The most major of these is that the parcel is located within the Agricultural Land Reserve, and composting is not recognized as a permitted use in the Agricultural Land Reserve Use, Subdivision and Procedure Regulation, so it must go through the process of being approved through a “non-farm use” application to the Agricultural Land Commission (ALC). The city forwarded the application on to the ALC “with support” last week to get the process started.
The property would also need to have “compost facility” added to the list of permitted uses for the parcel, which is zoned Industrial Four (I-4). While that zoning is used for heavy industrial and landfill operations, “the specific use of a compost facility does not appear to be contemplated in the I-4 zone,” the staff report on the matter says, but adds, “it is nevertheless consistent with the character of other permitted ises and is not considered to be out of place in that context.”
The zoning amendment, as always, would also have to go through the Public Hearing process to hear any concerns the public has with the idea.
But at least two members of council questioned why they would be sending the application in to the ALC with the city’s support for the project before they hold the public hearing.
Coun. Clair Moglove asked exactly that question to staff last week.
“I have trouble with the ‘support’ part of it, because we haven’t had the public hearing yet,” she said. “Is that the regular procedure?”
Development planning supervisor Andy Gaylor said that the city is unable to approve an amendment to the zoning bylaw if it conflicts with the ALC resolution, “so in this case, the ALC’s decision to approve the non-farm use would have to occur before council could approve a zoning amendment,” so council wouldn’t even be able to consider the change if it’s not approved beforehand by the ALC.
That seemed to be enough for Moglove to vote in favour, but not Coun. Charlie Cornfield, who had similar concerns.
“There’s no way I can support submitting to the ALC with support prior to going to public hearing,” Cornfield said. “If you pass it saying you’re in support your mind is already made up, and I think we should do the public hearing first so we can hear what the public’s comments are and at that time it can go into the ALC.”

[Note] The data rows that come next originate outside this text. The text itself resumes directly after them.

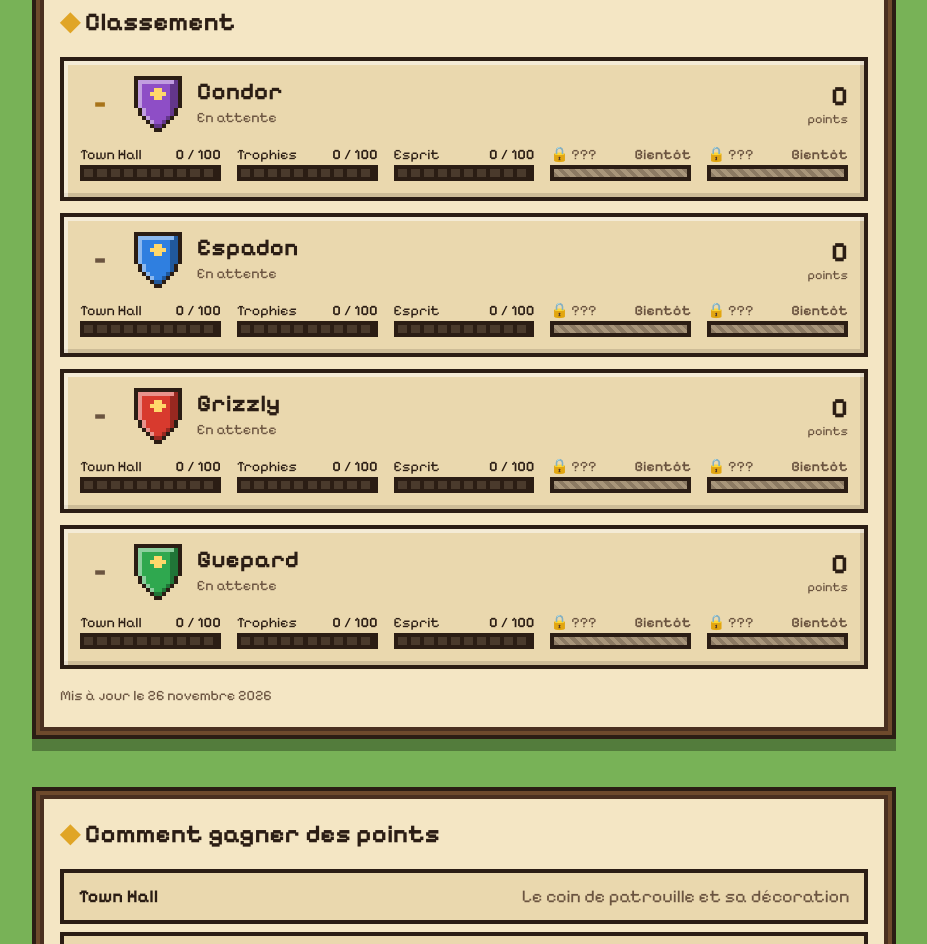
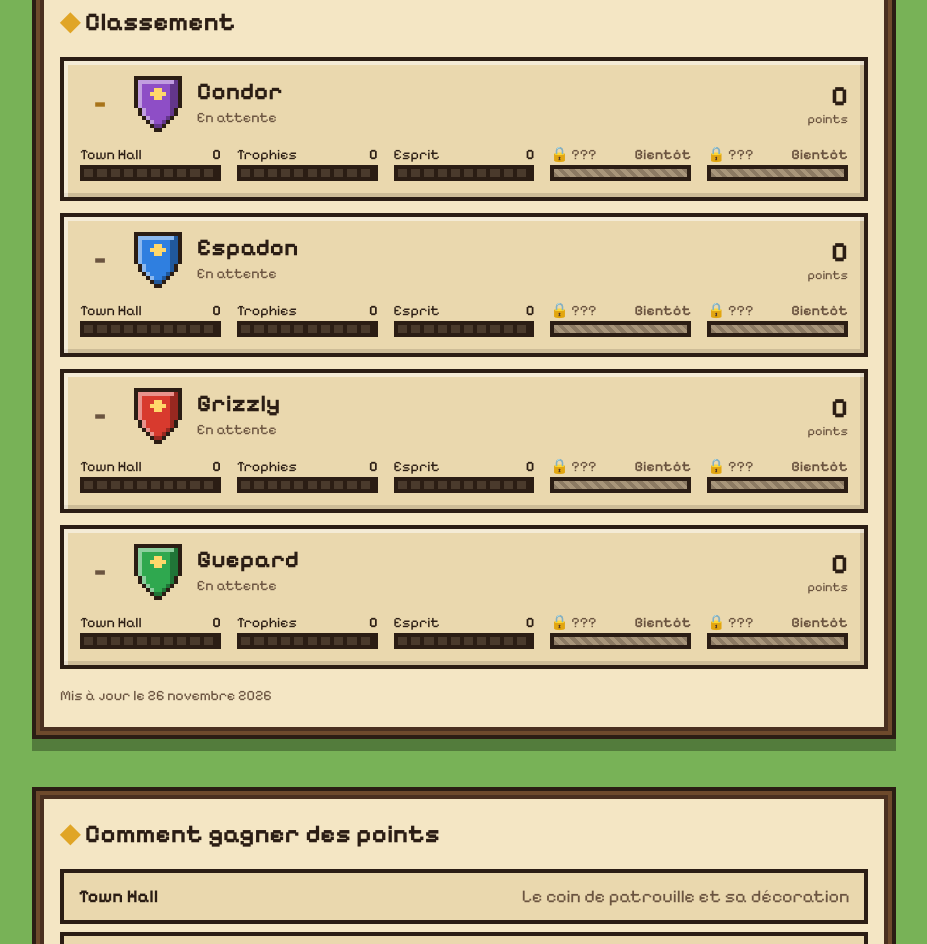
Before and after one commit to UnnamedH/phenix-site, a plain HTML site: page index.html in a window 1280 px wide. Shown: the part 883-1827 px from the top of the page, without its empty margins (176-1103 px from the left). Drawn offline with Linux system fonts and the light colour scheme; no server answers.

Commit message:
Fix split stat labels: drop the redundant '/ 100' and wrap labels by word
Co-Authored-By: Claude Sonnet 5.5 <noreply@anthropic.com>
Claude-Session: https://claude.ai/code/session_01Y1VuTkD7pGwDjFYRg91kra

```diff
--- a/app.js
+++ b/app.js
@@ -217,7 +217,7 @@
         row.appendChild(label);
         var v = toNumber(p.scores[c.id]);
         var max = scales[c.id];
-        row.appendChild(el("span", null, c.locked ? "Bientôt" : nf.format(v) + (c.max > 0 ? " / " + nf.format(c.max) : "")));
+        row.appendChild(el("span", null, c.locked ? "Bientôt" : nf.format(v)));
         item.appendChild(row);
         var bar = el("div", { "class": "bar" });
         if (c.locked) {
--- a/styles.css
+++ b/styles.css
@@ -221,9 +221,10 @@ h1 {
   grid-template-columns: repeat(auto-fit, minmax(min(100%, 7rem), 1fr));
   gap: 0.5rem 1rem;
 }
-.stat-row { display: flex; justify-content: space-between; gap: 0.5rem; font-size: 0.9rem; }
-.stat-row > span:first-child { min-width: 0; overflow-wrap: anywhere; }
-.stat-row > span:last-child { white-space: nowrap; font-variant-numeric: tabular-nums; font-weight: 600; }
+.stat-row { display: flex; flex-wrap: wrap; justify-content: space-between; gap: 0 0.5rem; font-size: 0.9rem; }
+/* labels break between words only; if the value does not fit it drops to the next line */
+.stat-row > span:first-child { min-width: 0; overflow-wrap: break-word; }
+.stat-row > span:last-child { margin-left: auto; white-space: nowrap; font-variant-numeric: tabular-nums; font-weight: 600; }
 .stat.locked { color: var(--ink-soft); }
 
 /* RPG-style segmented bar */
```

The motion passed with only Cornfield opposed, so a public hearing will be held at the start of the July 8 public meeting in council chambers where the public can have its say on the matter.